● HOW TO COMPLETE THIS TASK: Every line in the records below that holds the word "setSaveSuccessful" is to be copied.

Front-end code change data
----
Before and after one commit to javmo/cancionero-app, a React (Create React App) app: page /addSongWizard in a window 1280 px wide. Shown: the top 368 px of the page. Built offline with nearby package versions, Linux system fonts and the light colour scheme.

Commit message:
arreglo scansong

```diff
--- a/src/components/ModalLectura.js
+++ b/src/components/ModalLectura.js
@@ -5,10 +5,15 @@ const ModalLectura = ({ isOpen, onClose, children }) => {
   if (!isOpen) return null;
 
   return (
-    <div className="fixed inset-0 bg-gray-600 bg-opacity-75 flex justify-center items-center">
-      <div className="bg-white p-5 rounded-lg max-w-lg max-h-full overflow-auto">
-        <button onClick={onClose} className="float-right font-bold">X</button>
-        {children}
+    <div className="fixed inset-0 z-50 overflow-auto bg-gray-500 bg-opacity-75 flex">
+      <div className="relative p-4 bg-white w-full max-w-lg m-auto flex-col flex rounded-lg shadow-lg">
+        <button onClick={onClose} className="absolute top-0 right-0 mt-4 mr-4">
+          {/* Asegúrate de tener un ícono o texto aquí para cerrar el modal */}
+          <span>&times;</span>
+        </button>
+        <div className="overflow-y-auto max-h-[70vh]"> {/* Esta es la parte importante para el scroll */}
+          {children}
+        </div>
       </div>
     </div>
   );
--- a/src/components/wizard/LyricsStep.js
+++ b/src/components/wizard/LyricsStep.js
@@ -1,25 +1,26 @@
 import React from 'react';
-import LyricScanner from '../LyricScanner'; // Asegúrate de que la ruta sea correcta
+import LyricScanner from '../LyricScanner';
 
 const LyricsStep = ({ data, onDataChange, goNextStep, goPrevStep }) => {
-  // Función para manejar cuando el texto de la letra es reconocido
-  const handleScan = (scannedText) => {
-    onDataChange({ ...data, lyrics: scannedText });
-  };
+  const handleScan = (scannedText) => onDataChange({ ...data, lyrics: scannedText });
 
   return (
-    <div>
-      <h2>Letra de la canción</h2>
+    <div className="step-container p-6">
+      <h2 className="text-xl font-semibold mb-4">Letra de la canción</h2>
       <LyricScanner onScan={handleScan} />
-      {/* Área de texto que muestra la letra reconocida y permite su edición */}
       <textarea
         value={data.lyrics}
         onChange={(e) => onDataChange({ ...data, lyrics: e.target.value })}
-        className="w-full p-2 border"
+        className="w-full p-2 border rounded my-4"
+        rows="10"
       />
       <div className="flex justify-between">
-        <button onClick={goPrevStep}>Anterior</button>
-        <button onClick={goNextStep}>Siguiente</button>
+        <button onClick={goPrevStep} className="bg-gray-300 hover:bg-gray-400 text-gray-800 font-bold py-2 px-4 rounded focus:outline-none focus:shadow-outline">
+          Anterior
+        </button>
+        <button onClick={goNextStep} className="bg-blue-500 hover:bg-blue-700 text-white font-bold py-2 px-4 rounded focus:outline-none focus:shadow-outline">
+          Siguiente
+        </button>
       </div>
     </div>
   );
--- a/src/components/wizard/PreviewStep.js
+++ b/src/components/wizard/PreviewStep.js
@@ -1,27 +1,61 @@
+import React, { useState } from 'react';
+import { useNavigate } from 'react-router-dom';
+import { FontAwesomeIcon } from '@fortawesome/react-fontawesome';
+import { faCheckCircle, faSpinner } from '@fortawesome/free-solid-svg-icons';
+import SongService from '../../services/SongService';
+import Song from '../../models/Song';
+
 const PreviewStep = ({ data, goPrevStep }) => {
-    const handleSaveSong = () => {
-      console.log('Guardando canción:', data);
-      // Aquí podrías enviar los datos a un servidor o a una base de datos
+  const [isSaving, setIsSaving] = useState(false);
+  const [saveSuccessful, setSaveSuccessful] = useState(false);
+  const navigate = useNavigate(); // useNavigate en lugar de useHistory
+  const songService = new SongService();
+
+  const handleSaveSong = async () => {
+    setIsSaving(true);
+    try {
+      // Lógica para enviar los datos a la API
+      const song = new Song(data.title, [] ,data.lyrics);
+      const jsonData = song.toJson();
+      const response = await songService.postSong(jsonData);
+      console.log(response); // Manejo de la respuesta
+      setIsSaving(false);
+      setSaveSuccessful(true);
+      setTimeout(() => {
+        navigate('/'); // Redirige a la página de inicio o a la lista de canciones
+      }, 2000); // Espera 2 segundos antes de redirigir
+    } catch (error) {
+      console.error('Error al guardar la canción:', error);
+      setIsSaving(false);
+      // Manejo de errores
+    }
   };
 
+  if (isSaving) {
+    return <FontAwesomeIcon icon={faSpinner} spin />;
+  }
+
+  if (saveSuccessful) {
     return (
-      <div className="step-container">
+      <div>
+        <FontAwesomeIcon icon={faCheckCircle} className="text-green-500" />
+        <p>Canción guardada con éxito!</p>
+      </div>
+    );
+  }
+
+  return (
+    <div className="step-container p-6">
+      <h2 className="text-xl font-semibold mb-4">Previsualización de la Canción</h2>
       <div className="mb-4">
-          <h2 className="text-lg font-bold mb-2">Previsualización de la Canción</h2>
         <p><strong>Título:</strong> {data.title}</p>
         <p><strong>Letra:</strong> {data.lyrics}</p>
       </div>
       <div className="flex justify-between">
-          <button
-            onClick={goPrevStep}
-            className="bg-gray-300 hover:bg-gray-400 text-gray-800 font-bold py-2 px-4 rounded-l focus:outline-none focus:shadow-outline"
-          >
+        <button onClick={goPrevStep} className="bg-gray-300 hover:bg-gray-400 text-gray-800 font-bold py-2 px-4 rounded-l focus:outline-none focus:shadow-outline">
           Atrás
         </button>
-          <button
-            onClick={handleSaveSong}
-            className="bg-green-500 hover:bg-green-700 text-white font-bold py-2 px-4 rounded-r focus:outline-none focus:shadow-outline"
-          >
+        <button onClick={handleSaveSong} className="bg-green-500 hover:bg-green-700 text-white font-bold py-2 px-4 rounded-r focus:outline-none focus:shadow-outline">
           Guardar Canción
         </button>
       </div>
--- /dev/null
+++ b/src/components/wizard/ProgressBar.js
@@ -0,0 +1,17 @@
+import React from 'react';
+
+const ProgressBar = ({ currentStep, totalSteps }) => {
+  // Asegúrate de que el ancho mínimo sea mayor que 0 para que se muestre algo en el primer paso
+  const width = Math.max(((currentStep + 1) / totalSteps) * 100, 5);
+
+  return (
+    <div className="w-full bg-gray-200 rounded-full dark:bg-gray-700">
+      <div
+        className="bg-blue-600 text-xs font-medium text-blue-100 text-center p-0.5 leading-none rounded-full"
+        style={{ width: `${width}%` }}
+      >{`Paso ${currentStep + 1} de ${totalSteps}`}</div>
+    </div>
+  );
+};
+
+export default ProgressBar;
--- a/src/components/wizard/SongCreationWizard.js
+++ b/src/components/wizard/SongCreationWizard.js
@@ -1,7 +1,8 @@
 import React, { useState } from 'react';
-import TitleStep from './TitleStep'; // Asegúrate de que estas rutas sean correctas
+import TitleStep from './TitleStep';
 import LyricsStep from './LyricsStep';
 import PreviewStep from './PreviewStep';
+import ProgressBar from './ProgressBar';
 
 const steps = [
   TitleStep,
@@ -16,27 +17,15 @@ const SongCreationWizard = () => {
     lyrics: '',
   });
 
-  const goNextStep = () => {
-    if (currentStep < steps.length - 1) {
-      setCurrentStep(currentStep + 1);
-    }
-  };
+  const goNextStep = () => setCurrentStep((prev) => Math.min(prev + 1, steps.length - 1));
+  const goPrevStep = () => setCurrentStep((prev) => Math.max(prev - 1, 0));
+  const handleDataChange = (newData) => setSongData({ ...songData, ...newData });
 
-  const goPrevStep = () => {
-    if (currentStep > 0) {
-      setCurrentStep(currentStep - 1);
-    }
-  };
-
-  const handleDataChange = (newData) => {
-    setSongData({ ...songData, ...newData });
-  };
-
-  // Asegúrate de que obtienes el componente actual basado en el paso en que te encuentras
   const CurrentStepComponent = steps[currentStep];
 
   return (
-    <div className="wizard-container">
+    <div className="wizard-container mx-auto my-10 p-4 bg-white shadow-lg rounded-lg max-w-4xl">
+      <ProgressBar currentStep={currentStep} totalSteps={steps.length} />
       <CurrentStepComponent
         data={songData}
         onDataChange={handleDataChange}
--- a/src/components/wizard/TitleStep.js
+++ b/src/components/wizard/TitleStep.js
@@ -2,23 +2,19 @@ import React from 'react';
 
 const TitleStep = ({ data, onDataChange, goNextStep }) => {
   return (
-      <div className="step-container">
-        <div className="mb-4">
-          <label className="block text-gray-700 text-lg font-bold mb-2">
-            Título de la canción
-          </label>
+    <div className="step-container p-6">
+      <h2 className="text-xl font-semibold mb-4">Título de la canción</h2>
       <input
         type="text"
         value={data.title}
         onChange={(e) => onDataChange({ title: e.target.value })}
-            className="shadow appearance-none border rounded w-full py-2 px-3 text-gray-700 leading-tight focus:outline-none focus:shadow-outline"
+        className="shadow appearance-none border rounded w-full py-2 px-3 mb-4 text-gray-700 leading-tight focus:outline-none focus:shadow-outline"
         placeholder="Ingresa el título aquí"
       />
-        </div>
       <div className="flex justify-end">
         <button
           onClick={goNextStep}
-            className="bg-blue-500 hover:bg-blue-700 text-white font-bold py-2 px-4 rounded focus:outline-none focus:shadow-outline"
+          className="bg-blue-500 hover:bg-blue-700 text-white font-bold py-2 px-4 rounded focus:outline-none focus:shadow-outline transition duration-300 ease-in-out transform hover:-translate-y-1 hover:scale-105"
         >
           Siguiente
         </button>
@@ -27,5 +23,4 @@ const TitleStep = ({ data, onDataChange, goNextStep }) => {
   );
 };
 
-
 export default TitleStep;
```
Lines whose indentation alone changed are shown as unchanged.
----
● PROBLEM SOLUTION:
+  const [saveSuccessful, setSaveSuccessful] = useState(false);
+      setSaveSuccessful(true);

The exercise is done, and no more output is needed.